Pick out each line in these entries that contains the string "default".

═════ PROVIDED ENTRIES ═════

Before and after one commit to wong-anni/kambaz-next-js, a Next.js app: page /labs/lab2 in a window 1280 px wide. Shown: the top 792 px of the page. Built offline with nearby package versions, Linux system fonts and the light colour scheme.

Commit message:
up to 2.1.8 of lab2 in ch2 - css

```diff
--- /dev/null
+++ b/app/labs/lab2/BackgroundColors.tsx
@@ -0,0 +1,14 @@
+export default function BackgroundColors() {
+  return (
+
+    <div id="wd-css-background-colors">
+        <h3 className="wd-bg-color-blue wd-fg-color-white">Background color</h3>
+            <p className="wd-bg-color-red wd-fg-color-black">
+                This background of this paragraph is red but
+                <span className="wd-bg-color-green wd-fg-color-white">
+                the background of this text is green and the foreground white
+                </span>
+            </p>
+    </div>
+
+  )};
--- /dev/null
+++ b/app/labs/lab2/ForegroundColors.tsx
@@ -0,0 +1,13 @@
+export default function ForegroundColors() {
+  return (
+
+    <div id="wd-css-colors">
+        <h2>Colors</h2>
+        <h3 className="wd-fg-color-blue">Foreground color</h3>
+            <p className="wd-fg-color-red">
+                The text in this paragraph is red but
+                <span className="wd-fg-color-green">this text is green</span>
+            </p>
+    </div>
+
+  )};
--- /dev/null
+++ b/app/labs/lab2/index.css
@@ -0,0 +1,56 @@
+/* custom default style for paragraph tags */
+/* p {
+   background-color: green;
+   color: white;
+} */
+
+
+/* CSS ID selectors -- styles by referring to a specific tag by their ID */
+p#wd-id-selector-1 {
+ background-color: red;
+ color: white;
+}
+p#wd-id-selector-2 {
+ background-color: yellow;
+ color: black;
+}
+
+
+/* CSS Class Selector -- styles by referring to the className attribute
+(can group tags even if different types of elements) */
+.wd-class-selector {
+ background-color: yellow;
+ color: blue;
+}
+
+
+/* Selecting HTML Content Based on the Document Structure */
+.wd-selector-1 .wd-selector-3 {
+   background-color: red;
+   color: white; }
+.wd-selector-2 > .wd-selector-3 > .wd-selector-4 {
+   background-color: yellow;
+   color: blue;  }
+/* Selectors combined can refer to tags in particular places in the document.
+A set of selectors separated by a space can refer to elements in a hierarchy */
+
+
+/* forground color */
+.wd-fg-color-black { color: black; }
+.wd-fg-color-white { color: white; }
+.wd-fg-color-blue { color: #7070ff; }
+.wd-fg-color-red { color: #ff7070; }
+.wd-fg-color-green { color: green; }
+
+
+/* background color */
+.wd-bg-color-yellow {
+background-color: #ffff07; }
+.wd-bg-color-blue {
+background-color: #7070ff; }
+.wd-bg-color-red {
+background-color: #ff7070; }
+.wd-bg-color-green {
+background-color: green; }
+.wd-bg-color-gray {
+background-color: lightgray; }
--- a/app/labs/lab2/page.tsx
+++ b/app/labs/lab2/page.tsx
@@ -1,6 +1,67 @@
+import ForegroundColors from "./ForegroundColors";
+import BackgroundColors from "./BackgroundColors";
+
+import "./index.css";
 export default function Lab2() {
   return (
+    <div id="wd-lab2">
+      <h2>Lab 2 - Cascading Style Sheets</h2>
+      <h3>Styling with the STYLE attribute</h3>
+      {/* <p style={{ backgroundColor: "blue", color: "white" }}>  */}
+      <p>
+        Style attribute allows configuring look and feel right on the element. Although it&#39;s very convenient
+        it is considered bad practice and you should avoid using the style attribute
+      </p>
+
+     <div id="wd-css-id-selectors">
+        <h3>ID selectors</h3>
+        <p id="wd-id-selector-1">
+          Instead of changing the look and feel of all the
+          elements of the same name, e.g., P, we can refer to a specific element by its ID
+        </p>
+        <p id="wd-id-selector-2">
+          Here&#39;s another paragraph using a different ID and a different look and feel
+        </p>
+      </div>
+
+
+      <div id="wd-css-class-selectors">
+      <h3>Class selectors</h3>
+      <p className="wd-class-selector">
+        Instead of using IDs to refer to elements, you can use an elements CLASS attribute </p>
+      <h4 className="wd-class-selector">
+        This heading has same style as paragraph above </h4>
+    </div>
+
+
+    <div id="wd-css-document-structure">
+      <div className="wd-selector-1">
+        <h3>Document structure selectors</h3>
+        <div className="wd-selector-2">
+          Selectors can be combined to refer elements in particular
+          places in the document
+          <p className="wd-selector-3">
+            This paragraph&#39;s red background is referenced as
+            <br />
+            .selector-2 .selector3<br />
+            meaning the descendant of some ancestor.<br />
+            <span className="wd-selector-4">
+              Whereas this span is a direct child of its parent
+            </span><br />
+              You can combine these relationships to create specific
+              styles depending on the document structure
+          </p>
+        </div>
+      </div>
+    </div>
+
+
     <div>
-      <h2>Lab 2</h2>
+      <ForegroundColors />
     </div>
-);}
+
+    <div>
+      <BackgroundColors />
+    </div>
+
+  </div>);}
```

═════

### REPLY:
+export default function BackgroundColors() {
+export default function ForegroundColors() {
+/* custom default style for paragraph tags */
 export default function Lab2() {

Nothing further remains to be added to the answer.